Digitising La Trobe University PhD theses
The University has approved a 2013 Library project to digitise from print approximately 3000 La Trobe University PhD theses so they can be added to La Trobe University Research Online. The LTU Electronic theses collection currently includes only born digital theses from 2010, and this is the first systematic project to digitise pre 2010 theses.
Digitising our PhD theses will
- showcase our unpublished research,
- increase the visibility, exposure and accessibility of our research,
- facilitate collaboration within the research community and attract future staff and students
- ensure the preservation and secure storage of research outputs otherwise held only in deteriorating paper format.
About the project
As other universities have found that online use of theses diminishes with age, the project team intends digitising in reverse chronological order.
Consistent with practice elsewhere the Library will not be contacting individual authors to seek permission to place their digitised thesis online, but will immediately take offline any thesis should the author request it. A Copyright Takedown Notice will be accessible from the LTU website – linked on the footer of every page – which will ensure a quick response to any such request.
Please contact Eva Fisch, Collection Development Manager, if you have any questions about this project.
Research Materials Digitisation Program
The library's Research Materials Digitisation program aims to enhance the reputation of the University and its library to existing and prospective researchers, students and staff; expose its collection treasures; and link collections to academic research and teaching.
- The project is about digitising and communicating, e.g. making the works publicly accessible.
- Digitised materials will relate to the current and future research and learning of the University, and highlight collection strengths and special collections including:
- Early Australian literature
- Indian Government publications
- Latin American materials.
- The library may need to work with key academics to tag collections and assign appropriate metadata.
- To make stored content more discoverable to the researcher, the project will focus on La Trobe University Library stored special and collection strength materials (these may be in the Annexe, storage or Compactus locations).
- The materials will normally be government publications or monographic in nature.
- The project complements purchases of digitised collections such as Early English Books Online.
- Materials digitised will be out of copyright and there will be no impingements on their use in Australia.
- The project will not digitise high quality materials already scanned and available in Australia.
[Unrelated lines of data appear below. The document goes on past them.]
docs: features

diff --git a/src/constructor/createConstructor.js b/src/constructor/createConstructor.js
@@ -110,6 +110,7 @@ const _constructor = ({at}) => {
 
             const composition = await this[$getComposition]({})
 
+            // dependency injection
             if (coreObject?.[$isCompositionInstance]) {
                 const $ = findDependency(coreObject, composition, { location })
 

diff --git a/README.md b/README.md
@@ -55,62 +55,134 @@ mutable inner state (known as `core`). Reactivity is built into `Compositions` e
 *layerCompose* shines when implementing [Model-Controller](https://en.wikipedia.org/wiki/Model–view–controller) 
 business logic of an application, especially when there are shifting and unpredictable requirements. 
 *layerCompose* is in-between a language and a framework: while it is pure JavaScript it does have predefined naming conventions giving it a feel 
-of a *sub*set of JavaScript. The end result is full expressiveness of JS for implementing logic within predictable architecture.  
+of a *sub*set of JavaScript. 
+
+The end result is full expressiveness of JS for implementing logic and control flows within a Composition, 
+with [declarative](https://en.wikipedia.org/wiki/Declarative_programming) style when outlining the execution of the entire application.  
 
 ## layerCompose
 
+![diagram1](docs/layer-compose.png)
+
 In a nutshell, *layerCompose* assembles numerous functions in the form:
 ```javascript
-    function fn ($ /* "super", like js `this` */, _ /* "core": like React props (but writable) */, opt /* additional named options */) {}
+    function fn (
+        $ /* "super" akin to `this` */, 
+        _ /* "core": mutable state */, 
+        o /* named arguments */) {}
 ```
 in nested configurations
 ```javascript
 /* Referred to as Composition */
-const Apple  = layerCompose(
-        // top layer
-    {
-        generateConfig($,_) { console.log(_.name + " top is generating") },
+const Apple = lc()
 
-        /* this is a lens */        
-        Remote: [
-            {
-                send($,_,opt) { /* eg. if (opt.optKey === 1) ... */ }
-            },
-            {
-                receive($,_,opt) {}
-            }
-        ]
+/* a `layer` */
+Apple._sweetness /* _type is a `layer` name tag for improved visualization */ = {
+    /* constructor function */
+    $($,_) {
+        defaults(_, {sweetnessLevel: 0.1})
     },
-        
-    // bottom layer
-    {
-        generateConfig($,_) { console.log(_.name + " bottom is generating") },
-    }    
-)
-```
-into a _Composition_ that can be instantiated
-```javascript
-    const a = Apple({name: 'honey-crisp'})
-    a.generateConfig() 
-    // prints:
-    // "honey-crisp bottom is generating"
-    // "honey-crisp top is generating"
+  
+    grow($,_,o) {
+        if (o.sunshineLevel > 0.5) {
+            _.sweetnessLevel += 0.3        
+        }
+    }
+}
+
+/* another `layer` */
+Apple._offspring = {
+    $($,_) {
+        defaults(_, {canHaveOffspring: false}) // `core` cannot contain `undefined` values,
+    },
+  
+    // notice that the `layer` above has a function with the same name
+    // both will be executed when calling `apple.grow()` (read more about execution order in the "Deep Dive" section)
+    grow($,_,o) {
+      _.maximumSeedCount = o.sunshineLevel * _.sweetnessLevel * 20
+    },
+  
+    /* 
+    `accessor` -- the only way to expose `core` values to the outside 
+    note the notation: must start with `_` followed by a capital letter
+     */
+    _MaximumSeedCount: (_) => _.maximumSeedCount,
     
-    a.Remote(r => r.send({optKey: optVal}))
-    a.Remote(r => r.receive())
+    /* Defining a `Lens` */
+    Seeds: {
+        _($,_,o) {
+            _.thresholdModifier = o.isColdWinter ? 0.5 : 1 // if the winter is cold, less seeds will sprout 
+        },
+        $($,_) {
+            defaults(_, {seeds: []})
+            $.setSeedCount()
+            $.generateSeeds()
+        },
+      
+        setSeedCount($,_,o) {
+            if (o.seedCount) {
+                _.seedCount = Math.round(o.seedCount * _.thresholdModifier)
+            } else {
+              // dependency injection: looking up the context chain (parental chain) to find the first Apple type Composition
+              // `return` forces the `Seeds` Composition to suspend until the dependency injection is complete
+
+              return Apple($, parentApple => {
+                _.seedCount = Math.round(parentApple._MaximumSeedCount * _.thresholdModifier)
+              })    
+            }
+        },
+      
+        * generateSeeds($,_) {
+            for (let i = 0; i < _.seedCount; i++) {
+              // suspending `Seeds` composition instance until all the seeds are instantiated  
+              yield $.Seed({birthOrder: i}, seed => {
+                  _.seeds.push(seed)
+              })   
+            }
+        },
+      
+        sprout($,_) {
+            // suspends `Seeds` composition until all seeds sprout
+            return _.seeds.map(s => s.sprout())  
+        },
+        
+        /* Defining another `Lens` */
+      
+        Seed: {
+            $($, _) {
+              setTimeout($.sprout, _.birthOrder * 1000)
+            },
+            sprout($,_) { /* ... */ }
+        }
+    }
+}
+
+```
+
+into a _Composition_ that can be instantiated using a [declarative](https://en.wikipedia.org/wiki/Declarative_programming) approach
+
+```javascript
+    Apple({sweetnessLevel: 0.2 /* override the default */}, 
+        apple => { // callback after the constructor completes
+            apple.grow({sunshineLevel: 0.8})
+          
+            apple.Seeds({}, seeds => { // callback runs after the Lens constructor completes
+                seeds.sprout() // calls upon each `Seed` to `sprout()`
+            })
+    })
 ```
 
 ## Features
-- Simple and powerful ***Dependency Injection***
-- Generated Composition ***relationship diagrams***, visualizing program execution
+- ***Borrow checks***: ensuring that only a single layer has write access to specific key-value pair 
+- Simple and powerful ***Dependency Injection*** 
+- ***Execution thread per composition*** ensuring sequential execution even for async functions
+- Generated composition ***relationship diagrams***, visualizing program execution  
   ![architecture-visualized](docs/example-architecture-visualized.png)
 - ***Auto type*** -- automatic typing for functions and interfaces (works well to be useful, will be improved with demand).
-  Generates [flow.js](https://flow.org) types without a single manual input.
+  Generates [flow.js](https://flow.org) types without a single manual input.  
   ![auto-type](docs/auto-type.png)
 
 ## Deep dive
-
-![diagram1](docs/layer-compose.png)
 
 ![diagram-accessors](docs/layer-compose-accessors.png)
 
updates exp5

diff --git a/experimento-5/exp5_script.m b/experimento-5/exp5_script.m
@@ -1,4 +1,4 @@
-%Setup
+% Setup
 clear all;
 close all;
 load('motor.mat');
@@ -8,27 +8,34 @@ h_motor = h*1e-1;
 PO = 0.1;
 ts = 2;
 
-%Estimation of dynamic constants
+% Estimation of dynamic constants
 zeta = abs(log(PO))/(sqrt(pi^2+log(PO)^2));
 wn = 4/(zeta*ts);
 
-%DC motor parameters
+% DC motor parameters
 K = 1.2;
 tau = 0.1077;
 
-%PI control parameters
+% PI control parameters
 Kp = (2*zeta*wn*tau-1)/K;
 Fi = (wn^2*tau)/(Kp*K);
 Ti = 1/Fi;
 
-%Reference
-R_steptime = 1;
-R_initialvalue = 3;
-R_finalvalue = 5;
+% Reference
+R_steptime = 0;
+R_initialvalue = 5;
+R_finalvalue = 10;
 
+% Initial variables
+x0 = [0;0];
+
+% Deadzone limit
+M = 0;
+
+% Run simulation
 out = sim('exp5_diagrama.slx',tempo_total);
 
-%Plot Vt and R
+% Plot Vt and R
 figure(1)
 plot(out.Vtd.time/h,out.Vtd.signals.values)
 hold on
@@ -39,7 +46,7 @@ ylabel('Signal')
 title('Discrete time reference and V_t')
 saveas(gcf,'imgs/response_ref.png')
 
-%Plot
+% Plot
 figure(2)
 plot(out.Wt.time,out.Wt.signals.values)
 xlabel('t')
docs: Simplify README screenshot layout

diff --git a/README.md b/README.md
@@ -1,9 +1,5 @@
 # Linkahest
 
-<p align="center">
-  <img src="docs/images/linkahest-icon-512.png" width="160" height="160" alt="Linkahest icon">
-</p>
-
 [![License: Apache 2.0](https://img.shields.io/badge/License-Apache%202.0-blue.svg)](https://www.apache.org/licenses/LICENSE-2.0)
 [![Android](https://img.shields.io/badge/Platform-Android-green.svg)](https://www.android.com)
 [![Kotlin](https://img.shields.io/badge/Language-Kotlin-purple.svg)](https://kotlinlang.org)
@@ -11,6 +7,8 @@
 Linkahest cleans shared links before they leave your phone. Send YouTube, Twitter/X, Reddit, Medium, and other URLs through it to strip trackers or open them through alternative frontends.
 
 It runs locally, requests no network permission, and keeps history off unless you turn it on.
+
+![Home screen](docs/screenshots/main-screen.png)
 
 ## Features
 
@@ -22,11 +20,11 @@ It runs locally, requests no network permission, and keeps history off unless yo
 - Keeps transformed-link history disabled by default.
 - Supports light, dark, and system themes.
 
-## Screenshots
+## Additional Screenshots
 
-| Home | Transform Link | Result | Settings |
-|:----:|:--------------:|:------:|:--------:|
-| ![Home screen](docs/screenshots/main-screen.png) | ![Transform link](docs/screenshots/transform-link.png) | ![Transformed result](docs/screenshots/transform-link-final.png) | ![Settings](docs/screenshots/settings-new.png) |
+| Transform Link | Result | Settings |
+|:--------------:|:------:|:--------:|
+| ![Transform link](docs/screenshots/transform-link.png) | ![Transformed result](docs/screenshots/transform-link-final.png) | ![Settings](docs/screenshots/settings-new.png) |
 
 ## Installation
If a work has already been digitised, to be excluded from our digitising efforts it will need to be available in full text, in Australia and of an acceptable quality (e.g. good quality PDF).*
- It is envisaged that:
- To brand and promote the project, 'digitised by La Trobe University Library' will be added to each digitised work.
- The items in the collection will be able to be tagged using a social media model to facilitate labelling and feedback about the collection.
- A 'La Trobe digitising project' virtual space will be developed in the repository with a link to 'suggestions for other works to be digitised' with links to the public Collections web pages. A name could be 'La Trobe University Research Collection Treasures Online'.
*Hathi Trust states that 'Because of differences in international copyright laws, access is also restricted for users outside the United States to works published outside the United States after 1870... it is estimated that 1869 is the earliest date foreign works may still be under copyright. Therefore, users accessing the volume from US IP addresses will have access to the works published outside the US between 1869 and 1923; however, users with non-US IP addresses will not.'
Healthy Communities Data Collection
The library is working with the Building Healthy Communities Research Focus Area on a project to release health data for the Bendigo region.
The project will develop the Healthy Communities Data Collection that includes health services data from Bendigo Hospital and GP data from the Loddon Mallee Murray Medicare Local (LMMML). The open data collection will consist of non-identifiable patient records, and will be stored in the La Trobe University research repository.
Health researchers have a major interest in looking at how to use clinical data to better inform and improve population healthcare in rural Australia. The data will focus on patients over 40 years of age that were diagnosed with cardiovascular health symptoms. Cardiovascular disease is the leading cause of death in Australia, being responsible for 33.7 per cent of all deaths in 2008 (ABS 2010).
The open data set and will be accessible to researchers interested in cardiovascular disease from a geographical population health perspective.